Study shows that wind power decreases power sector emissions
A 2011 study conducted by Argonne researchers examined the effects of introducing wind energy into the electric power system. After conducting a detailed emissions analysis based on a comprehensive model of power system operations, they found that as wind power penetration increases, pollutant emissions decrease overall due to the replacement of fossil fuels.
“Our study clearly shows that using wind to generate electricity has a discernible impact on pollution,” said Audun Botterud, who led the research team.
The study looked in detail at the effects of start-up and cycling events as a result of increasing wind power use. Wind is variable and uncertain, and can lead to fossil fuel-using plants to adjust their outputs, start up, or shut down to accommodate wind inputs.
In their analysis, the researchers looked at power system operations and resulting emissions during both start-up and operational periods, considering the impacts of emissions control technologies. Using power grid data from 2006 as a starting point, a case study on the Illinois power system was performed to simulate the impact of different wind generation levels for a 4-month period. Total emissions from all power plants in the grid for 7 pollutants were determined.
“Our analysis shows that total greenhouse gas emissions decrease with increasing wind power use, despite more start-ups and increased cycling of fossil fuel power plants,” said Botterud.
The emissions analysis was carried out in large part by students Lauren Valentino (University of Illinois at Urbana-Champaign) and Viviana Valenzuela (Georgia Institute of Technology) while they were working as DOE-funded wind interns at Argonne National Laboratory.

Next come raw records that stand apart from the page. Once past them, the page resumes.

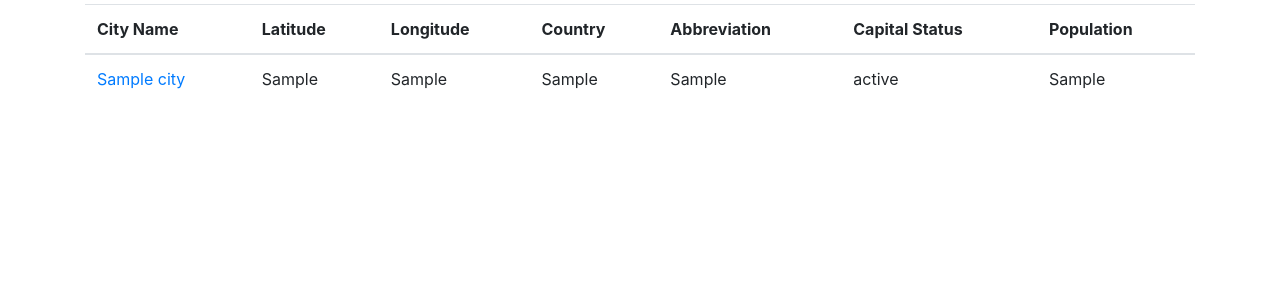
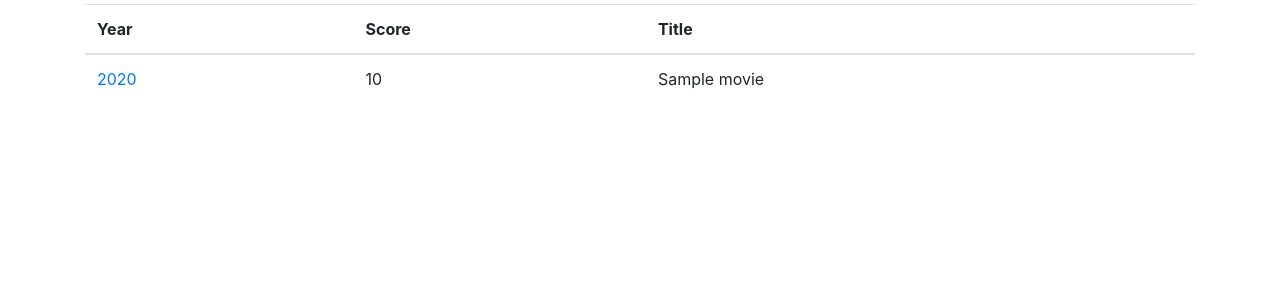
Before and after one commit to LadyObserver85/Web_app3, a Flask app: template app/templates/index.html in a window 1280 px wide. Shown: the part 56-356 px from the top of the page. Run offline with Flask 2, Linux system fonts and the light colour scheme; the template is opened without the code that fills it: most values are stand-ins (such as "Sample title", 1, 10 or a date in 2020); some libraries are stand-ins or nearby versions.

Commit message:
Fix: updated according to moviesData

```diff
--- a/app/templates/index.html
+++ b/app/templates/index.html
@@ -3,25 +3,17 @@
 <table class="table">
     <thead>
     <tr>
-        <th scope="col">City Name</th>
-        <th scope="col">Latitude</th>
-        <th scope="col">Longitude</th>
-        <th scope="col">Country</th>
-        <th scope="col">Abbreviation</th>
-        <th scope="col">Capital Status</th>
-        <th scope="col">Population</th>
+        <th scope="col">Year</th>
+        <th scope="col">Score</th>
+        <th scope="col">Title</th>
     </tr>
     </thead>
     <tbody>
-    {% for city in cities %}
+    {% for movie in movies %}
     <tr>
-        <td><a href="view/{{city.id}}">{{ city.fldName }}</a></td>
-        <td>{{ city.fldLat }}</td>
-        <td>{{ city.fldLong }}</td>
-        <td>{{ city.fldCountry }}</td>
-        <td>{{ city.fldAbbreviation }}</td>
-        <td>{{ city.fldCapitalStatus }}</td>
-        <td>{{ city.fldPopulation }}</td>
+        <td><a href="view/{{movie.id}}">{{ movie.Year }}</a></td>
+        <td>{{ movie.Score }}</td>
+        <td>{{ movie.Title }}</td>
     </tr>
     {% endfor %}
     </tbody>
```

A key challenge in integrating wind power into the power system is to accommodate the uncertainty and variability of wind power in the scheduling and dispatch of supply and demand resources in the grid. The researchers are also focusing on the potential use of probabilistic wind power forecasts as input to the scheduling decisions. In a related study, the team showed that probabilistic forecasts can improve the performance of a power system, both in terms of cost and reliability. This work was carried out in collaboration with INESC TEC, a research institute in Portugal.
“Our results show that as the amount of renewable energy increases, power system operators will need to change their procedures to better account for the uncertainty in renewable energy. Forecasting will become increasingly important for this purpose, and probabilistic forecasts give information on the expected uncertainty in the wind power,” said Zhi Zhou, lead author of the second study.
It is important to better understand the emissions implications of a large-scale expansion of renewable energy, as reducing emissions is one of the main driving forces behind the support for these energy sources. Furthermore, new operational tools are needed to accommodate more wind power into the grid. The algorithms and models developed in this project advance the state-of-the art for forecasting and scheduling tools used in power system operations.
In the future, the researchers will continue to work on the application of probabilistic methods to efficiently address the uncertainty and variability in wind power. They are also looking at some of the same integration challenges in the context of solar energy and are starting to investigate the longer term implications of a large-scale expansion of renewable energy.
This work was funded by the U.S. Department of Energy, Energy Efficiency and Renewable Energy, Wind Power Program.
Total emissions results. The blue striped bars represent emissions resulting from normal operational periods, and the red dotted bars represent emissions resulting from start-ups. Carbon dioxide equivalent (CO2e) includes CO2, CH4, and N2O.
“System-Wide Emissions Implications of Increased Wind Power Penetration,” L. Valentino, V. Valenzuela, A. Botterud, Zhi Zhou and G. Conzelmann, Environmental Science and Technology, 2012, 46 (7), pp 4200–4206. Direct link: http://dx.doi.org/10.1021/es2038432.
“Application of Probabilistic Wind Power Forecasting in Electricity Markets,” Z. Zhou, A. Botterud, J. Wang, R. J. Bessa, H. Keko, J. Sumaili and V. Miranda, Wind Energy , in press. Direct link: http://dx.doi.org/10.1002/we.1496.